## WORK TO BE COMPLETED
Return each line of the data below exactly, omitting any pictures.

[Change detection data]
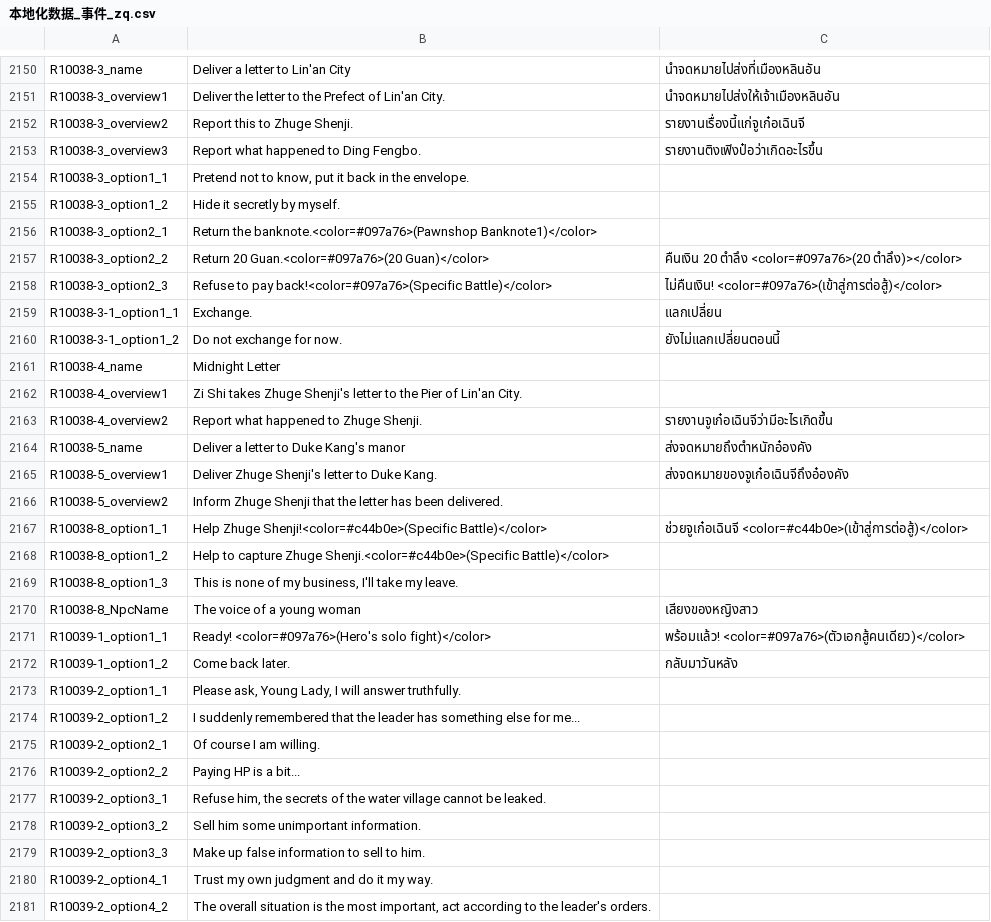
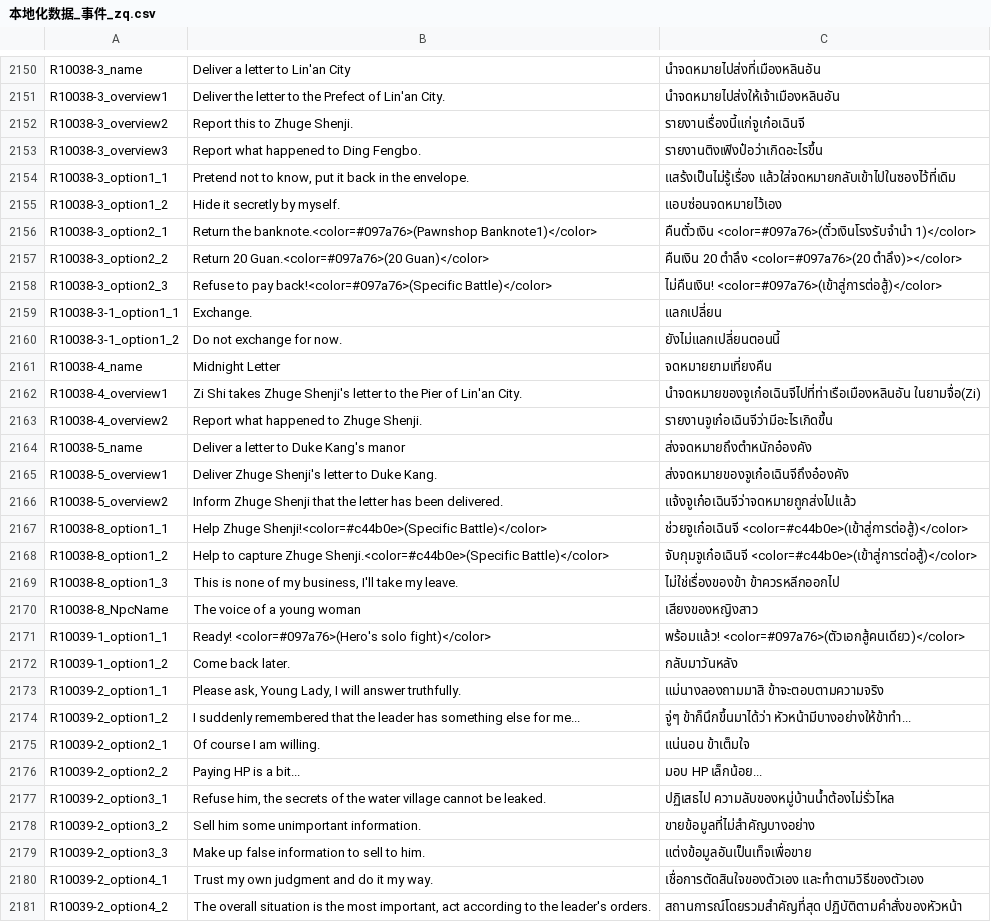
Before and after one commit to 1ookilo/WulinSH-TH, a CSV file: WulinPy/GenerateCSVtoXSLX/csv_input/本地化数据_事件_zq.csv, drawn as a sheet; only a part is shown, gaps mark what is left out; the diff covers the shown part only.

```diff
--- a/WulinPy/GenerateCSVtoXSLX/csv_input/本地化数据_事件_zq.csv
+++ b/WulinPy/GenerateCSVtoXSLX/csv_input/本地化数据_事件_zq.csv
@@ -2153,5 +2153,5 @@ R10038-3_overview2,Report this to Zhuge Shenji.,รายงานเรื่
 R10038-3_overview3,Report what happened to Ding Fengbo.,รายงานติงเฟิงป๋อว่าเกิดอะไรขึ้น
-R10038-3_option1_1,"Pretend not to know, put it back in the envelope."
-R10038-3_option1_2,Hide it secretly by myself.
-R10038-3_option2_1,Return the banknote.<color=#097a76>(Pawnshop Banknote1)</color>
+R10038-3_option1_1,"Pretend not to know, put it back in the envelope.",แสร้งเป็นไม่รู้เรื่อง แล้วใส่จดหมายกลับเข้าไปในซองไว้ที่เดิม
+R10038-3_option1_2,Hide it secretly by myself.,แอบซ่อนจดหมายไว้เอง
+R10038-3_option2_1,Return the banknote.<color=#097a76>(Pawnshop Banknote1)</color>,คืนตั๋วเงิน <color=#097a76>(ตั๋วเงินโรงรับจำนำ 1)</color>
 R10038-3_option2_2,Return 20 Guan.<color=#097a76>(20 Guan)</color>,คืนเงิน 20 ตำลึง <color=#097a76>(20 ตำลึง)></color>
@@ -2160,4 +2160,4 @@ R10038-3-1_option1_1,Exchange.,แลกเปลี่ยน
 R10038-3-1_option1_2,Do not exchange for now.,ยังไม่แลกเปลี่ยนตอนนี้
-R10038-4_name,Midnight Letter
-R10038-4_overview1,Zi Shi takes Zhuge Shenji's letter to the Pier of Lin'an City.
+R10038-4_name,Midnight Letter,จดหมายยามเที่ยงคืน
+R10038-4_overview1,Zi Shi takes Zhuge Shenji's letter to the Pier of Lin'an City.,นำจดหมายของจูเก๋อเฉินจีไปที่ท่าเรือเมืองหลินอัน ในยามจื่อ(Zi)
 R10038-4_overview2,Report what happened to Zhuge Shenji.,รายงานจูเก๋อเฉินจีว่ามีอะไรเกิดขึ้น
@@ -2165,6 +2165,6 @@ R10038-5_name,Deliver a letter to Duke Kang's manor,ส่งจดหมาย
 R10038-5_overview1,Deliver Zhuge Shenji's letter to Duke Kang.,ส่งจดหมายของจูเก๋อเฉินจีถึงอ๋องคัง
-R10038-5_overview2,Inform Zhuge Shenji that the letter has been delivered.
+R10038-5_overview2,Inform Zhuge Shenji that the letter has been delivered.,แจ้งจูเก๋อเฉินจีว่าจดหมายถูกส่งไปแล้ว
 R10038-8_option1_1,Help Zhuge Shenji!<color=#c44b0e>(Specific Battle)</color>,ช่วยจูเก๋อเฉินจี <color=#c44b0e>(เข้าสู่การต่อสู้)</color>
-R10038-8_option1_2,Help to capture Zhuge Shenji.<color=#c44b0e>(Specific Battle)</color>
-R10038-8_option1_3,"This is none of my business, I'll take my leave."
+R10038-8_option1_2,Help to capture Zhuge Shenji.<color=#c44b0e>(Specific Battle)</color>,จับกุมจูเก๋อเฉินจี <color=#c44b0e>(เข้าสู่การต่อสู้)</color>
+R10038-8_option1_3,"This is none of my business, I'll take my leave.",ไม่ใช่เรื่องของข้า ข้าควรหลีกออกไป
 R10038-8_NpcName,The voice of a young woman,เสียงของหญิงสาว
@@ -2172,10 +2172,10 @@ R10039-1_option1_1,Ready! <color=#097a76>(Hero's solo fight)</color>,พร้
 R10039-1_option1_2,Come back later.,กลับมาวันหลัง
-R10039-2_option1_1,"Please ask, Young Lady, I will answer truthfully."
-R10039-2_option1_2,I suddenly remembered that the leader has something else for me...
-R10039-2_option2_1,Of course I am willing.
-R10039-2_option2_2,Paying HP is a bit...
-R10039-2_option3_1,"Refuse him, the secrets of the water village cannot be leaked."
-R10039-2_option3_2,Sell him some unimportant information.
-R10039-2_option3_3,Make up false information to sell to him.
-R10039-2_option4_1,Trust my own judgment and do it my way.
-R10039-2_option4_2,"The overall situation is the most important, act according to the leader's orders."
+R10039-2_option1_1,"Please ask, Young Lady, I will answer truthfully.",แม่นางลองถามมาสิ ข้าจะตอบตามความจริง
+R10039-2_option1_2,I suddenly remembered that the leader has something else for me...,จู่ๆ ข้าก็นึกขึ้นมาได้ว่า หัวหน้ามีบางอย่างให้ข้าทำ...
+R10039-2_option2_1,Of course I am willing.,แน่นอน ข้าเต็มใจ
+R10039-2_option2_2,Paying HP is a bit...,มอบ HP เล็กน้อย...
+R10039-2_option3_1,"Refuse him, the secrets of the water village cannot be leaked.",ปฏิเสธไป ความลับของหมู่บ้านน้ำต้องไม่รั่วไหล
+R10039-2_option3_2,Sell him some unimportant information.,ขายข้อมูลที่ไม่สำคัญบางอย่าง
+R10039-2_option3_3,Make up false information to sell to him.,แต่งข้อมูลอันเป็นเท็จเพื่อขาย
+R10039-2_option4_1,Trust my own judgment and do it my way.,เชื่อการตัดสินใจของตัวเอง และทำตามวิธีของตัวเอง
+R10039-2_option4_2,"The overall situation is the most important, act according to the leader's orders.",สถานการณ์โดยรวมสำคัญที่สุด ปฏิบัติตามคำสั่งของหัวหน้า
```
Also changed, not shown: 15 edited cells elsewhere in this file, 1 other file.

## FINISHED TASK
Before and after one commit to 1ookilo/WulinSH-TH, a CSV file: WulinPy/GenerateCSVtoXSLX/csv_input/本地化数据_事件_zq.csv, drawn as a sheet; only a part is shown, gaps mark what is left out; the diff covers the shown part only.

```diff
--- a/WulinPy/GenerateCSVtoXSLX/csv_input/本地化数据_事件_zq.csv
+++ b/WulinPy/GenerateCSVtoXSLX/csv_input/本地化数据_事件_zq.csv
@@ -2153,5 +2153,5 @@ R10038-3_overview2,Report this to Zhuge Shenji.,รายงานเรื่
 R10038-3_overview3,Report what happened to Ding Fengbo.,รายงานติงเฟิงป๋อว่าเกิดอะไรขึ้น
-R10038-3_option1_1,"Pretend not to know, put it back in the envelope."
-R10038-3_option1_2,Hide it secretly by myself.
-R10038-3_option2_1,Return the banknote.<color=#097a76>(Pawnshop Banknote1)</color>
+R10038-3_option1_1,"Pretend not to know, put it back in the envelope.",แสร้งเป็นไม่รู้เรื่อง แล้วใส่จดหมายกลับเข้าไปในซองไว้ที่เดิม
+R10038-3_option1_2,Hide it secretly by myself.,แอบซ่อนจดหมายไว้เอง
+R10038-3_option2_1,Return the banknote.<color=#097a76>(Pawnshop Banknote1)</color>,คืนตั๋วเงิน <color=#097a76>(ตั๋วเงินโรงรับจำนำ 1)</color>
 R10038-3_option2_2,Return 20 Guan.<color=#097a76>(20 Guan)</color>,คืนเงิน 20 ตำลึง <color=#097a76>(20 ตำลึง)></color>
@@ -2160,4 +2160,4 @@ R10038-3-1_option1_1,Exchange.,แลกเปลี่ยน
 R10038-3-1_option1_2,Do not exchange for now.,ยังไม่แลกเปลี่ยนตอนนี้
-R10038-4_name,Midnight Letter
-R10038-4_overview1,Zi Shi takes Zhuge Shenji's letter to the Pier of Lin'an City.
+R10038-4_name,Midnight Letter,จดหมายยามเที่ยงคืน
+R10038-4_overview1,Zi Shi takes Zhuge Shenji's letter to the Pier of Lin'an City.,นำจดหมายของจูเก๋อเฉินจีไปที่ท่าเรือเมืองหลินอัน ในยามจื่อ(Zi)
 R10038-4_overview2,Report what happened to Zhuge Shenji.,รายงานจูเก๋อเฉินจีว่ามีอะไรเกิดขึ้น
@@ -2165,6 +2165,6 @@ R10038-5_name,Deliver a letter to Duke Kang's manor,ส่งจดหมาย
 R10038-5_overview1,Deliver Zhuge Shenji's letter to Duke Kang.,ส่งจดหมายของจูเก๋อเฉินจีถึงอ๋องคัง
-R10038-5_overview2,Inform Zhuge Shenji that the letter has been delivered.
+R10038-5_overview2,Inform Zhuge Shenji that the letter has been delivered.,แจ้งจูเก๋อเฉินจีว่าจดหมายถูกส่งไปแล้ว
 R10038-8_option1_1,Help Zhuge Shenji!<color=#c44b0e>(Specific Battle)</color>,ช่วยจูเก๋อเฉินจี <color=#c44b0e>(เข้าสู่การต่อสู้)</color>
-R10038-8_option1_2,Help to capture Zhuge Shenji.<color=#c44b0e>(Specific Battle)</color>
-R10038-8_option1_3,"This is none of my business, I'll take my leave."
+R10038-8_option1_2,Help to capture Zhuge Shenji.<color=#c44b0e>(Specific Battle)</color>,จับกุมจูเก๋อเฉินจี <color=#c44b0e>(เข้าสู่การต่อสู้)</color>
+R10038-8_option1_3,"This is none of my business, I'll take my leave.",ไม่ใช่เรื่องของข้า ข้าควรหลีกออกไป
 R10038-8_NpcName,The voice of a young woman,เสียงของหญิงสาว
@@ -2172,10 +2172,10 @@ R10039-1_option1_1,Ready! <color=#097a76>(Hero's solo fight)</color>,พร้
 R10039-1_option1_2,Come back later.,กลับมาวันหลัง
-R10039-2_option1_1,"Please ask, Young Lady, I will answer truthfully."
-R10039-2_option1_2,I suddenly remembered that the leader has something else for me...
-R10039-2_option2_1,Of course I am willing.
-R10039-2_option2_2,Paying HP is a bit...
-R10039-2_option3_1,"Refuse him, the secrets of the water village cannot be leaked."
-R10039-2_option3_2,Sell him some unimportant information.
-R10039-2_option3_3,Make up false information to sell to him.
-R10039-2_option4_1,Trust my own judgment and do it my way.
-R10039-2_option4_2,"The overall situation is the most important, act according to the leader's orders."
+R10039-2_option1_1,"Please ask, Young Lady, I will answer truthfully.",แม่นางลองถามมาสิ ข้าจะตอบตามความจริง
+R10039-2_option1_2,I suddenly remembered that the leader has something else for me...,จู่ๆ ข้าก็นึกขึ้นมาได้ว่า หัวหน้ามีบางอย่างให้ข้าทำ...
+R10039-2_option2_1,Of course I am willing.,แน่นอน ข้าเต็มใจ
+R10039-2_option2_2,Paying HP is a bit...,มอบ HP เล็กน้อย...
+R10039-2_option3_1,"Refuse him, the secrets of the water village cannot be leaked.",ปฏิเสธไป ความลับของหมู่บ้านน้ำต้องไม่รั่วไหล
+R10039-2_option3_2,Sell him some unimportant information.,ขายข้อมูลที่ไม่สำคัญบางอย่าง
+R10039-2_option3_3,Make up false information to sell to him.,แต่งข้อมูลอันเป็นเท็จเพื่อขาย
+R10039-2_option4_1,Trust my own judgment and do it my way.,เชื่อการตัดสินใจของตัวเอง และทำตามวิธีของตัวเอง
+R10039-2_option4_2,"The overall situation is the most important, act according to the leader's orders.",สถานการณ์โดยรวมสำคัญที่สุด ปฏิบัติตามคำสั่งของหัวหน้า
```
Also changed, not shown: 15 edited cells elsewhere in this file, 1 other file.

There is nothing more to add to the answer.